For all the modern safety innovations, it is still up to the driver to be sure they are fit for the road
The two-year jail sentence for the driver who killed 31-year-old Olivia Dunne and seriously injured her then three-month-old baby Eabha in January 2014 when he mounted a footpath after probably falling asleep at the wheel may have seemed harsh in some quarters, but driver fatigue is a very real issue and must be dealt with.
The 64-year-old motorist, Anthony Handley, was behind the wheel after just four hours of sleep, and while there was no sign of drugs or alcohol in this case, there doesn't need to be. It is estimated that fatigue is often more dangerous than being over the limit.
The scourge of driving while tired is still not really understood and there seems a lot of machismo surrounding it with people boasting how they can almost drive across France in one sitting. The pampering of our children is also not helping, as I know of many parents who get up half way through the night to pick up their little darlings or deliver them to the airport after just a couple of hours' sleep.
We have all done it and even on car launches I and colleagues have had to be at airports at dawn and then driving for long periods on strange roads.
Judge Pat McCartan said the scale of the consequences of Anthony Handley's driving when he ought to have been alert to the oncoming presence of tiredness meant that he had to impose an immediate custodial sentence and also send out a message to the community that fatigue is a phenomenon that has to be in the minds of all drivers
Thankfully, the car industry has been developing various types of fatigue-detection systems. I think the first one - about 10 years ago - was developed by Volvo, like many safety systems. I also know Lexus was at it very early too, but Mercedes-Benz has been the marque I have most associated with the system.
Its Attention Assist was unveiled seven years ago and monitors the driver's fatigue level and drowsiness based on his/her driving inputs. It issues a visual and audible alarm to alert the driver if he or she is too drowsy to continue driving. Cleverly, it can be linked to the car's navigation system, and using that data, it can tell the driver where coffee and fuel are available.
The system has now trickled down through all Mercedes and is even standard in the new A-Class.
Eye-tracking and eye-lid monitoring systems have also been developed by Toyota and Lexus, which at the last resort will apply the brakes.
I was recently driving the new Mercedes-Benz E-Class, a 'masterpiece of intelligence', that moves the era of 'autonomous motoring' even closer.
One option that every motorist will welcome is a feature that allows the car to be manoeuvred remotely via a mobile phone without the driver being inside. Another option, Drive, demonstrate its ability to travel on 'auto pilot' while essential functions - such as speed control, braking, acceleration, gear changing and an ability to anticipate hazards ahead and take whatever corrective action may be necessary - are all carried out automatically.

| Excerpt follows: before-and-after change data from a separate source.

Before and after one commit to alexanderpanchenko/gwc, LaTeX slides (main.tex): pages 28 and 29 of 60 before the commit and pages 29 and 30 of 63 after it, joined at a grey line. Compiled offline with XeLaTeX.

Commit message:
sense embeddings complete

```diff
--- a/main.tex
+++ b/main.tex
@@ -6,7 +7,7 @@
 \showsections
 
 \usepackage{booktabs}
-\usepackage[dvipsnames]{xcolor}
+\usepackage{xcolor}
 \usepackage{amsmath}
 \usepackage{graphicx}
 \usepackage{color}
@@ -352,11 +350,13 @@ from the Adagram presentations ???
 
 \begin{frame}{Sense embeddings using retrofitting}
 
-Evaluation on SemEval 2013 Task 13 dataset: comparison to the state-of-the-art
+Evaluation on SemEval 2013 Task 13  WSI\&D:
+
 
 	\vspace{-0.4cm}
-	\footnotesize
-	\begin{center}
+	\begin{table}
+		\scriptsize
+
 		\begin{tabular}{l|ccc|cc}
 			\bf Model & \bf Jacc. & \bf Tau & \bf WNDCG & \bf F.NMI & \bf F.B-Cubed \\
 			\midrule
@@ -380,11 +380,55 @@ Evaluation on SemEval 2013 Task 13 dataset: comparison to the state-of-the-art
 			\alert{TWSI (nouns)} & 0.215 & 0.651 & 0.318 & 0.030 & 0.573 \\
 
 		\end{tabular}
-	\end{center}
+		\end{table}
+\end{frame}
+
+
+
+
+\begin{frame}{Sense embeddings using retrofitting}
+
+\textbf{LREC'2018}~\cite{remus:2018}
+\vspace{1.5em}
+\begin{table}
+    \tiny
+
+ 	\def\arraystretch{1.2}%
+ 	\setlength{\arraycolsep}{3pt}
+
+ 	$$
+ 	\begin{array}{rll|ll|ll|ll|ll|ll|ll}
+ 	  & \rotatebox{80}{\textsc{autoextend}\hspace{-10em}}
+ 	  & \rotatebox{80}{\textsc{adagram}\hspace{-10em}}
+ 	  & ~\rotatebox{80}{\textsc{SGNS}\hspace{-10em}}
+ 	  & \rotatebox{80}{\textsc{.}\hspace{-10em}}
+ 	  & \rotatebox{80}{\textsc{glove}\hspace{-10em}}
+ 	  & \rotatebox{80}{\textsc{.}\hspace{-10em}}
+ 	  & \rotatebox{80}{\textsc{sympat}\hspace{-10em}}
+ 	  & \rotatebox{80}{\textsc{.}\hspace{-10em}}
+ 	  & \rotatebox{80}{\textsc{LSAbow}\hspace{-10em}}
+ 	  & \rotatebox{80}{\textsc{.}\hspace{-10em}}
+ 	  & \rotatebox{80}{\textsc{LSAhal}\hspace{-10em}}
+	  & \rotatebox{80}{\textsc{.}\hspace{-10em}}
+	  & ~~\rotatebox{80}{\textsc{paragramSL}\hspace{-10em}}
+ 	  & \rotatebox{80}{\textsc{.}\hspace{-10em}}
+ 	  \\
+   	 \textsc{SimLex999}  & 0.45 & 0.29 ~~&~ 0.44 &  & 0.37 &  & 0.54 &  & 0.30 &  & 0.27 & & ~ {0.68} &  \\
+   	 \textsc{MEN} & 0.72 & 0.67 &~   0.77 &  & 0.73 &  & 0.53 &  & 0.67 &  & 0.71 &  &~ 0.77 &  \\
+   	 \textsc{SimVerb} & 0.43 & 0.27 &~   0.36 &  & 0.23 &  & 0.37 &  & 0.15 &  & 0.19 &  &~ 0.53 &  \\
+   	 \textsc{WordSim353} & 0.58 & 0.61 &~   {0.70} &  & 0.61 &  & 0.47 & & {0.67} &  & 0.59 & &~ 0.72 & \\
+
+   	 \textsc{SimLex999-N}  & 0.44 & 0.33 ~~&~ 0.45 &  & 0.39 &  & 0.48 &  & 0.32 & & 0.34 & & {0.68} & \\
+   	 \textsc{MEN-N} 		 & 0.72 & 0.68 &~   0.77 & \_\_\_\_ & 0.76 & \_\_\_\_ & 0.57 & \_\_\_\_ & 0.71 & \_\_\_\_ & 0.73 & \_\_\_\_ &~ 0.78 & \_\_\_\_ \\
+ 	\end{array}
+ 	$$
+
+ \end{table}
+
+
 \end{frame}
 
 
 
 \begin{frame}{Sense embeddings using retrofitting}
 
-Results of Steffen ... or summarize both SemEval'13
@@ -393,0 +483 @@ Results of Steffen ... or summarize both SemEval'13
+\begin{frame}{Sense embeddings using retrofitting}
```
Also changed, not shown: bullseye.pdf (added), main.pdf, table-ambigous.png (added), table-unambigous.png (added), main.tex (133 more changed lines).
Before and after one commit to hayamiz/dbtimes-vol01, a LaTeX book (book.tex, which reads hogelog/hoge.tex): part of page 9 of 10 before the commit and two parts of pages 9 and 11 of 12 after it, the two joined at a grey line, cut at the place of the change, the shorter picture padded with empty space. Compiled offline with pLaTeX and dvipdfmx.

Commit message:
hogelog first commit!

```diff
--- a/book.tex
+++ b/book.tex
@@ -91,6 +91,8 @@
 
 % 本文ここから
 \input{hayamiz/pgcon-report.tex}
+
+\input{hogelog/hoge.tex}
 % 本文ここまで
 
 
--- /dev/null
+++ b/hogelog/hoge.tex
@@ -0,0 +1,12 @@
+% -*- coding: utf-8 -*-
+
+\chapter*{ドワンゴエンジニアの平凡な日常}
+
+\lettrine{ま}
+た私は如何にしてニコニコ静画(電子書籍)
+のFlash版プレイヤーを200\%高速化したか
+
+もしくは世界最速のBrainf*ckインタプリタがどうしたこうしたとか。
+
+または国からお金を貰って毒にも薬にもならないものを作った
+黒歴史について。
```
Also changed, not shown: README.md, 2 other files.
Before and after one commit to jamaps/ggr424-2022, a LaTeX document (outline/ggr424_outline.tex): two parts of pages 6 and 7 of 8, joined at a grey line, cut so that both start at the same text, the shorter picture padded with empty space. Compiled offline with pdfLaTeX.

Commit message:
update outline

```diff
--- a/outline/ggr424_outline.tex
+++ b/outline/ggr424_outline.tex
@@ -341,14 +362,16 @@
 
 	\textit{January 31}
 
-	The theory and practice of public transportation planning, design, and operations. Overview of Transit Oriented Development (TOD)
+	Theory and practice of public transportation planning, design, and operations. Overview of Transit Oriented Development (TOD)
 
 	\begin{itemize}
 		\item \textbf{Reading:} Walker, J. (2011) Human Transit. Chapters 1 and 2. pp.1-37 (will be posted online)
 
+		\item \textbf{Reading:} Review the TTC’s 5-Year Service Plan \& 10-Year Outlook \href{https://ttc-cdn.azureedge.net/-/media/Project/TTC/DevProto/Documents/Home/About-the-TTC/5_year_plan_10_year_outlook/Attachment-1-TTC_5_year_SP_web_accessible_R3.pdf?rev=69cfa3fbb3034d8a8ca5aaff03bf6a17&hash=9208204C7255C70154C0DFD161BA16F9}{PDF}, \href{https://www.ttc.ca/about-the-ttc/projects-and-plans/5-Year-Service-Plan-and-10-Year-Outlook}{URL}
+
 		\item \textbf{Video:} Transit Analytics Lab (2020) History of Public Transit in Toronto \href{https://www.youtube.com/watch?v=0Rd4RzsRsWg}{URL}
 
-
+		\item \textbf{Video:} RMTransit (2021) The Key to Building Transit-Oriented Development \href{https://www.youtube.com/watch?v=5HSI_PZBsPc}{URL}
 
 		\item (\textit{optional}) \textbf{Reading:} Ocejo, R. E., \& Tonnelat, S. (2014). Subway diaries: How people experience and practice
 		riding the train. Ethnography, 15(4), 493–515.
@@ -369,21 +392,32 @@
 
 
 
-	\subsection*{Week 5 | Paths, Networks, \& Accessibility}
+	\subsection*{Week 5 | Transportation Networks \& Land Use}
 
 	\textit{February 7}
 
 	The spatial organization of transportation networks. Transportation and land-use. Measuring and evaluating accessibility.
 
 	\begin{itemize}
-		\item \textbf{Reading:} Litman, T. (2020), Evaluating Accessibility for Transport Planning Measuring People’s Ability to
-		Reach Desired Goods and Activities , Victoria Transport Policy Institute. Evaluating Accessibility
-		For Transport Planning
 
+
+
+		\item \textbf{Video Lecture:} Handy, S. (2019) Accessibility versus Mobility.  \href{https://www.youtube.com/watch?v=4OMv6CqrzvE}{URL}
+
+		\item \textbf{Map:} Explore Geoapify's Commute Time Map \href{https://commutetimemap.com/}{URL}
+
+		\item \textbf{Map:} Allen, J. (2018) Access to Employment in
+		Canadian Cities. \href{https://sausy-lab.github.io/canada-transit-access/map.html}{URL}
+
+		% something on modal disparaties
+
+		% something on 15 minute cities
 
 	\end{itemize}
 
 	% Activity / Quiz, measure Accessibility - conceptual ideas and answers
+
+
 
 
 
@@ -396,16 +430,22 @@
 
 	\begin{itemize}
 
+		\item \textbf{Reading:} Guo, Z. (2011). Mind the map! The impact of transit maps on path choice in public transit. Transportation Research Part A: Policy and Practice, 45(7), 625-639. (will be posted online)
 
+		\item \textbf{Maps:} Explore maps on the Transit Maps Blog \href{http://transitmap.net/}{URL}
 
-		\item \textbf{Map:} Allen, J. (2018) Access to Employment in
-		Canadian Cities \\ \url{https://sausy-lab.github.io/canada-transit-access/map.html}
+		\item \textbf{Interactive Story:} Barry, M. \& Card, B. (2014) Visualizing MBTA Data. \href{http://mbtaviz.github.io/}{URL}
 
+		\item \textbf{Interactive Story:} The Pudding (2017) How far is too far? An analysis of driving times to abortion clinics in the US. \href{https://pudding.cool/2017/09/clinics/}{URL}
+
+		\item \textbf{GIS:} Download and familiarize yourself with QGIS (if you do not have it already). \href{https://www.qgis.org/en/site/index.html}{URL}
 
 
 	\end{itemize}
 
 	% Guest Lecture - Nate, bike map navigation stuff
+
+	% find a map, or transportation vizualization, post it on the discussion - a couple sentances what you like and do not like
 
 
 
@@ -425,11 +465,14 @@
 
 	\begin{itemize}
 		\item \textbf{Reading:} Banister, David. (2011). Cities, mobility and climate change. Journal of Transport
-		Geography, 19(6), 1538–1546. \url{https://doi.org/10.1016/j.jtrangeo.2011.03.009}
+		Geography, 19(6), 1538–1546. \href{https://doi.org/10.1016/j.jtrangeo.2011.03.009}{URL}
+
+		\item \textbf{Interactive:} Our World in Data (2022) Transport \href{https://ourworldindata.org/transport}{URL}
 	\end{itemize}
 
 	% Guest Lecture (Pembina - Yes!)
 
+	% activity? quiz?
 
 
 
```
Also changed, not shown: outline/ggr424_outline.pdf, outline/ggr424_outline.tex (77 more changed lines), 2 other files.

But beyond that the E-Class was the smoothest and best-engineered car I have come across this year. It really has moved the car up a notch and set new standards in the business-class segment.
It also comes with around €7,000 worth of extra standard features compared to the outgoing model. It is the most high-tech model out there.
I was driving the first model to be marketed here, a E220d Avantgarde Automatic version. The all-new E220d engine has lower CC (1950 compared to 2143 for the previous model), lower C02 (102g/km), lower fuel consumption (4.3 litres/100Km combined), lower road tax (€190), increased horsepower (194 HP) and 400Nm of torque. While starting prices are €52,850, the test car had another €3,000 or so of extra kit - mainly metallic paint - Burr Walnut trim and an €800 alarm pack.
But whatever about the technology, it is still the driver's duty to ensure that he or she is fit to drive. As was pointed out in Anthony Handley's sentence hearing last week driver fatigue could result in "microsleeps", which can last up to 10 seconds while a driver still has their eyes open.
Prosecuting counsel Dominic McGinn said during a micro-sleep lasting just four seconds, a car can travel the length of a football pitch.